Stress and the overwhelming demands of being a busy working mum can take their toll. A client Sue describes feeling constantly uptight and wired trying to be the perfect working mum – from dealing with homework, pick-ups and drop-offs to cooking and providing the love and care her kids need, along with running her husbands busy chiropractic practice, leaves Sue exhausted and feeling like she has no life. Unfortunately this is a very familiar story for many women.
And in order to survive, around 5pm most weeknights the fridge door gets flung open with gusto. Minutes later a familiar sound of a wine bottle opening marks the start of a daily drinking ritual enjoyed by countless working woman and uptight working mums. Women are using alcohol to cope with the pressures of juggling too much, but at what cost?
According to the National Health Survey by the Australian Bureau of Statistics, women aged 30 to 49 drink an average of between 8.6 and 9.7 drinks a week.
Compared to men, women generally metabolise alcohol faster, and get drunk more rapidly on less alcohol than men and suffer health problems such as liver damage, breast cancer and alcohol dependence on a lot lower levels of consumption.
Another problem is the huge wine glasses used in most homes can increase the risk because the recommended safe daily allowance is 100ml but these glasses are holding 150ml to 200ml. This standard serve of 100ml is also based on a wine percentage of 12 percent but many reds and whites are now closer to 14 and 15 percent, so without realizing it a harmless “two glasses” a day is actually four standard drinks which means most women are drinking at high risk levels.
Are there better ways to unwind?

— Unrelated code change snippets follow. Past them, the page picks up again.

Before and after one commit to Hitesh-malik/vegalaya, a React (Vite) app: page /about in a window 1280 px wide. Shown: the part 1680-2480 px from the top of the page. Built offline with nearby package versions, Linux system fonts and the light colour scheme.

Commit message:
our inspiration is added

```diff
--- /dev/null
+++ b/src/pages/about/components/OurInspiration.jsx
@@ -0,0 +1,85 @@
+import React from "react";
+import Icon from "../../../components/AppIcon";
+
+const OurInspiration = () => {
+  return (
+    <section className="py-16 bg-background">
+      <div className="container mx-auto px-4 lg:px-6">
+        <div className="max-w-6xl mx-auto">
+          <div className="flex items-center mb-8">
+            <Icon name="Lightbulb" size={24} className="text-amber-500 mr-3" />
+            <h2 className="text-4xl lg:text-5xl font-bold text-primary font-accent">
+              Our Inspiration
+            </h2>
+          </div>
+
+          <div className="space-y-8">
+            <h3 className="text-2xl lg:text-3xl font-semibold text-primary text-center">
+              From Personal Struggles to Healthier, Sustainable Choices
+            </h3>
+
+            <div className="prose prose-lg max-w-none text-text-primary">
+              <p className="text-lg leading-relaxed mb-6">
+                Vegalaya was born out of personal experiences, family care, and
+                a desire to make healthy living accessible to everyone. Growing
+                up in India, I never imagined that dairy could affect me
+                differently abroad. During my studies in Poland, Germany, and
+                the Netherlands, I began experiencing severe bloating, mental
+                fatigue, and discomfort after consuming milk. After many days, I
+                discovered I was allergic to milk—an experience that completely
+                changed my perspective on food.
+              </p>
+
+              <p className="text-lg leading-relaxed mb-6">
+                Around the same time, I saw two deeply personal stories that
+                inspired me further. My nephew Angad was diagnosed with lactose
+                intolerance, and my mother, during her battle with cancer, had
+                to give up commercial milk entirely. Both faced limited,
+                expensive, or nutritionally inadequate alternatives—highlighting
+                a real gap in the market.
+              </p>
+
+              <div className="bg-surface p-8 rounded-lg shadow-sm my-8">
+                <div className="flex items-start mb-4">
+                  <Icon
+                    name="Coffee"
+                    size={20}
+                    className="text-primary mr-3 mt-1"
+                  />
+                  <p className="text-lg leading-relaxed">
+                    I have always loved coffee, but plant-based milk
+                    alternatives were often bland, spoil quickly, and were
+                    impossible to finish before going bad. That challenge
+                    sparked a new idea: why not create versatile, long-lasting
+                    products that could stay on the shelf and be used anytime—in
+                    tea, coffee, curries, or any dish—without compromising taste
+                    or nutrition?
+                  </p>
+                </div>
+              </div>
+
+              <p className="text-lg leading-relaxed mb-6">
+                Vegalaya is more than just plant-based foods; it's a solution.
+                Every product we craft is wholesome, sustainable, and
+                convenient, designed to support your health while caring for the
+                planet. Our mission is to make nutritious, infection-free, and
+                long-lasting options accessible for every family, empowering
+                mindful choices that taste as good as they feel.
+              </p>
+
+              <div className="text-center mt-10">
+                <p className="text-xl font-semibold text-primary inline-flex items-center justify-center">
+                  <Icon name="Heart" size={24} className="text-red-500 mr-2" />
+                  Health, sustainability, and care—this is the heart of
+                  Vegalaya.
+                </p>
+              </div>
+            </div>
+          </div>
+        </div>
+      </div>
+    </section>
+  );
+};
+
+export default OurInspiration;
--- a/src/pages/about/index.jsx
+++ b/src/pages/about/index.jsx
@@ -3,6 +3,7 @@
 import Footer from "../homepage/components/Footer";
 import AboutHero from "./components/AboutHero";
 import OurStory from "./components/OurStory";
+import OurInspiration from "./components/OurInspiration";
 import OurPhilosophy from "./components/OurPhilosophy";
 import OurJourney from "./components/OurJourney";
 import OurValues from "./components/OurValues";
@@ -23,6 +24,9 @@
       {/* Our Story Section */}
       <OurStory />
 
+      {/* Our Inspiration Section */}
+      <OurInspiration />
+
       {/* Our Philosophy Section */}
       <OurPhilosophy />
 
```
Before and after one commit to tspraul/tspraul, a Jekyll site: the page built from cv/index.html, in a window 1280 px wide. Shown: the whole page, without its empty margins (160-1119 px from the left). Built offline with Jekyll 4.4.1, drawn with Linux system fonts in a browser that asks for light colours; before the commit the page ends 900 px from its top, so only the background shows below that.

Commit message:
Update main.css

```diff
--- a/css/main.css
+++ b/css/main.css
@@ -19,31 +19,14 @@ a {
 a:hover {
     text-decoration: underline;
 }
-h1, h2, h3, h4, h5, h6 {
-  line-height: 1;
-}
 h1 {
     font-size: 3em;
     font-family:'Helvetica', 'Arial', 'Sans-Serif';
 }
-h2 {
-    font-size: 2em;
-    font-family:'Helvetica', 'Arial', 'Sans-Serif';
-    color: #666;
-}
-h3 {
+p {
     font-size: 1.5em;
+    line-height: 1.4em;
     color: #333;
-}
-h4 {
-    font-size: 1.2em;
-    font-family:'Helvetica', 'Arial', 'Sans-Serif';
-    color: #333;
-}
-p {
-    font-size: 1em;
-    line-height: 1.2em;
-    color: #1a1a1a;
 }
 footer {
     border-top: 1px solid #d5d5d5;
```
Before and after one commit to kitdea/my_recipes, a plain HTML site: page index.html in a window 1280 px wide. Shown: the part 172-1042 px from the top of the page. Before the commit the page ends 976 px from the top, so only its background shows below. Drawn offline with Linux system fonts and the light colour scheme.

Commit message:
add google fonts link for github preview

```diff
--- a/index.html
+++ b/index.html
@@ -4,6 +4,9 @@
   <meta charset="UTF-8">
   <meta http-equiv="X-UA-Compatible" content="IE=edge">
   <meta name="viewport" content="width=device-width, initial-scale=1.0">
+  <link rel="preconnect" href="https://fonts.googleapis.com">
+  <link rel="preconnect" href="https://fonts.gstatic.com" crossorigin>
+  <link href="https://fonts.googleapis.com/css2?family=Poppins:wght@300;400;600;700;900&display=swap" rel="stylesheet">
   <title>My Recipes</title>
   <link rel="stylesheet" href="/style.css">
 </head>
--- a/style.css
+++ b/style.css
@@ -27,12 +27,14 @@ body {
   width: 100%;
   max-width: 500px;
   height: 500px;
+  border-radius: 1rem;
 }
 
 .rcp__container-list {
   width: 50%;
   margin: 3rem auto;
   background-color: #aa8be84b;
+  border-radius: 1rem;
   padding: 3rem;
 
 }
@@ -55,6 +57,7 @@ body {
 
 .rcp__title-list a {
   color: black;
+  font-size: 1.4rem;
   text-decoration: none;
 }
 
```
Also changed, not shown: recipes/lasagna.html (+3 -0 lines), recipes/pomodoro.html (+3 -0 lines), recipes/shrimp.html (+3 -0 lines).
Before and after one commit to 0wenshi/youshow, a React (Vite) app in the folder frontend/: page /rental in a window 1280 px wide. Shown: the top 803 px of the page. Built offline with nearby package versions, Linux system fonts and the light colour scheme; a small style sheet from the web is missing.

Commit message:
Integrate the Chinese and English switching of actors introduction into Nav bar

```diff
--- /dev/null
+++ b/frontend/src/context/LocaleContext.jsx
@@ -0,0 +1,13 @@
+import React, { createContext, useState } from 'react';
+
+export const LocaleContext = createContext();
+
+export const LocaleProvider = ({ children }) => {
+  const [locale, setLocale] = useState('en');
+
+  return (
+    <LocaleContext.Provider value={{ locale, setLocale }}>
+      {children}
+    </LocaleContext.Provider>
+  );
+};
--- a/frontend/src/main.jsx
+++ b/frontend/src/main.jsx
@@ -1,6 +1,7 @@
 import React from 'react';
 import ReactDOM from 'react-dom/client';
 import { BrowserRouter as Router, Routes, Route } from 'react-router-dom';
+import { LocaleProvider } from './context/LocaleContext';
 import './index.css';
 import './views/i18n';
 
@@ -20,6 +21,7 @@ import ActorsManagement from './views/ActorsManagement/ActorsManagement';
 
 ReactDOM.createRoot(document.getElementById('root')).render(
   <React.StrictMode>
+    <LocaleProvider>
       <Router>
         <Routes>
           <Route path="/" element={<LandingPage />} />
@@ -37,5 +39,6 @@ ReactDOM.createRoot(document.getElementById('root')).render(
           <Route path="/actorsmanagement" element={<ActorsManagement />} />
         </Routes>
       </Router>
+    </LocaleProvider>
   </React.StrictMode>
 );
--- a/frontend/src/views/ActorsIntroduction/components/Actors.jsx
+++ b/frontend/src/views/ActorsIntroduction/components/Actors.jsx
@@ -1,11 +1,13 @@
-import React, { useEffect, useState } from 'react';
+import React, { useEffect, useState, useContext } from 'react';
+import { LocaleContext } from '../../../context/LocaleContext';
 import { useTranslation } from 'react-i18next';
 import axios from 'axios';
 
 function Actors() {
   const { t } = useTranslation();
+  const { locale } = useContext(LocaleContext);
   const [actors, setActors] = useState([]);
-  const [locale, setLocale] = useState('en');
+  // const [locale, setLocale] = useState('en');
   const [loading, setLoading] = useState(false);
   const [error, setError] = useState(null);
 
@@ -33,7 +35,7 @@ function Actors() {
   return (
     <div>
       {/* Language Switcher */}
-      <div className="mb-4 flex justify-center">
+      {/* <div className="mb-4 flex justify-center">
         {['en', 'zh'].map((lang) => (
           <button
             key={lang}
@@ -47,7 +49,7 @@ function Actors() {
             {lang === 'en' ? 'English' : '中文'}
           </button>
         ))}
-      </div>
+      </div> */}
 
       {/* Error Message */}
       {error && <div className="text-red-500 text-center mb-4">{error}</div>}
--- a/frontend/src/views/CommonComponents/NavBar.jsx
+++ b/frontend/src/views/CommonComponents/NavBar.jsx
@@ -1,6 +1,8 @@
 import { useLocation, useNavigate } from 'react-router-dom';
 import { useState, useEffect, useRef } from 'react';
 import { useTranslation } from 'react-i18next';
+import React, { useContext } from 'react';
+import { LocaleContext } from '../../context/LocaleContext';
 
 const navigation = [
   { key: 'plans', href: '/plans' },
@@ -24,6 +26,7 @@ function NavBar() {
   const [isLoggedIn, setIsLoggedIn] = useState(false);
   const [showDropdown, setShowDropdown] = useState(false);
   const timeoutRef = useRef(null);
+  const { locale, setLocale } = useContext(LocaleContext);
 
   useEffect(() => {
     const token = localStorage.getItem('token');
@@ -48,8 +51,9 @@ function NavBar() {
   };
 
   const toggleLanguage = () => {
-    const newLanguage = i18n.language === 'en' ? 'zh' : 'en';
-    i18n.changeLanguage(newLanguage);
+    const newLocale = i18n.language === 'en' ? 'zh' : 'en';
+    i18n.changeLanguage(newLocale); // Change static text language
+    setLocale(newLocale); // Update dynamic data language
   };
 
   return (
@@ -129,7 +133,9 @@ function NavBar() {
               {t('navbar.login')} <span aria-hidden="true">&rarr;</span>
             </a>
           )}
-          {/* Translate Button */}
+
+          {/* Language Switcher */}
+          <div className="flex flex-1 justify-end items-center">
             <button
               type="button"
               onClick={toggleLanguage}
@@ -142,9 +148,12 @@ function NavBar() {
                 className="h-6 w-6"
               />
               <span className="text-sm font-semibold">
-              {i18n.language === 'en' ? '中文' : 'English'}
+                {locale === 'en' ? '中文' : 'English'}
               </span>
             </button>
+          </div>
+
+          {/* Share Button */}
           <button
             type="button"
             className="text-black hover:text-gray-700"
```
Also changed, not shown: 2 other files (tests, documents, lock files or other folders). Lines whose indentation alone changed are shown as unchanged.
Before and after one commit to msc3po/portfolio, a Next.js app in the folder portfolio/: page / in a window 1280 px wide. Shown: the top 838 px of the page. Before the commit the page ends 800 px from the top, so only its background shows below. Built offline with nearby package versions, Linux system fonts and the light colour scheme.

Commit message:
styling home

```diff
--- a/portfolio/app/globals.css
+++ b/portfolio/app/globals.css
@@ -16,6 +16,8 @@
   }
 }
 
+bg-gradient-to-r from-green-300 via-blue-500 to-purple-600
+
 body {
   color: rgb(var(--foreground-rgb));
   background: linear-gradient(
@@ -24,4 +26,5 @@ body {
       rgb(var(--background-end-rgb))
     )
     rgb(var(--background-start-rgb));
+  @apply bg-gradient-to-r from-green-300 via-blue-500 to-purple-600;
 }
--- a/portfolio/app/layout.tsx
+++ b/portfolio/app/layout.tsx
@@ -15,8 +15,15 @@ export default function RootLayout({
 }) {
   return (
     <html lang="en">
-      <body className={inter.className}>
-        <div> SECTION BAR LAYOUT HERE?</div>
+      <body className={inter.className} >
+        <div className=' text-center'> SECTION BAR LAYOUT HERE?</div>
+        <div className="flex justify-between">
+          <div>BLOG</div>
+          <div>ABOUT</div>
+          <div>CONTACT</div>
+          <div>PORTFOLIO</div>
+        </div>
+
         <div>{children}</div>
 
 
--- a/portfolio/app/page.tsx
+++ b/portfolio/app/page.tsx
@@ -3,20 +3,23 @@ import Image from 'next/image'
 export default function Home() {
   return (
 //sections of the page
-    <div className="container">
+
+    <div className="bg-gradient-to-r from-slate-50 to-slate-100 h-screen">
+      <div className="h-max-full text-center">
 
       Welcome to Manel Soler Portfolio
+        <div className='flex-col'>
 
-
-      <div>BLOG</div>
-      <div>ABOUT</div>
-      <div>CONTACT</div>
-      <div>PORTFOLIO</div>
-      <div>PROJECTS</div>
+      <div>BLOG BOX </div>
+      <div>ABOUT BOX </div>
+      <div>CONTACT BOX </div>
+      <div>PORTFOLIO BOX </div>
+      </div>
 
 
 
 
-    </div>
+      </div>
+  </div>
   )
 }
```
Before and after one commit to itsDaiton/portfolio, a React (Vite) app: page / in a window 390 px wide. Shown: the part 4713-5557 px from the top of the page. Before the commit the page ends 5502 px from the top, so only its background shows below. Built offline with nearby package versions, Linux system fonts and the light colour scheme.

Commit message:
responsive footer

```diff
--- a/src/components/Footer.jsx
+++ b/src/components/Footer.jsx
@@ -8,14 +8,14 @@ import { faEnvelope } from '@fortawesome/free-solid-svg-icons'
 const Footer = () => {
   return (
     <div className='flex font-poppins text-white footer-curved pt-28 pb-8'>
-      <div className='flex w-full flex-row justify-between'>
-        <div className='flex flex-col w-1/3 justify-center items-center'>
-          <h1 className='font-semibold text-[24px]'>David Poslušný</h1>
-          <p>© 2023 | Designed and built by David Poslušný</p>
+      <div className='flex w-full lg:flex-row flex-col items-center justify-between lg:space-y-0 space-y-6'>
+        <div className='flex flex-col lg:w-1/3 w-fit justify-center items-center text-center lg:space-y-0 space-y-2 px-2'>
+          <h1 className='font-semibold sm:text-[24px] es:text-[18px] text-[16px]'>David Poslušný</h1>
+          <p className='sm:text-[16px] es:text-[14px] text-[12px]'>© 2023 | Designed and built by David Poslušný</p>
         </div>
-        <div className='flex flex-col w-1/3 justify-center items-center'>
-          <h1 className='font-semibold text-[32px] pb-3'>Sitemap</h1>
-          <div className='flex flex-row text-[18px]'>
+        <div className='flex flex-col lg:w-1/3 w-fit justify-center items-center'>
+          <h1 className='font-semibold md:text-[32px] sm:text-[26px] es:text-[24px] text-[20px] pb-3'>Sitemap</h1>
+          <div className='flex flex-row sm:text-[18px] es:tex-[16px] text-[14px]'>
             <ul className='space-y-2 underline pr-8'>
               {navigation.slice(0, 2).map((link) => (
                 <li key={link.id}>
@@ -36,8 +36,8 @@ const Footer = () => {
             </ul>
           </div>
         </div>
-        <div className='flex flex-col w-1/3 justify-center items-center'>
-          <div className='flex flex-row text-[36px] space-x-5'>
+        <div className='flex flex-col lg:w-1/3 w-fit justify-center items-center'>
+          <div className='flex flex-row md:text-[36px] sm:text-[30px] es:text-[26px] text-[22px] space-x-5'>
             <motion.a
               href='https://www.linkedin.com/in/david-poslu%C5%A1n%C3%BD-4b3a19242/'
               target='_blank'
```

Breaking the cycle of reaching for a glass of red means coming up with new strategies to cope with everyday demands of life. Getting off the “wine” treadmill may also require you to make some big changes so that your life is less stressful. You may need to start delegating and get some help at home, you may need to downscale your house, work part-time for a while to alleviate the huge stresses that are often the root of most women’s drinking use. But a good place to start is to start drinking mindfully, which means setting limits and having alcohol free days. It is also vital to develop and maintain other pleasures such as exercising, listening to music, dancing, watching movies, connecting with friends, meditation and sleeping. Sometimes the best and easiest thing to do after a hard day is to simply eat a nutritious meal and go to bed early for a long restorative sleep and remind yourself that tomorrow is a new day.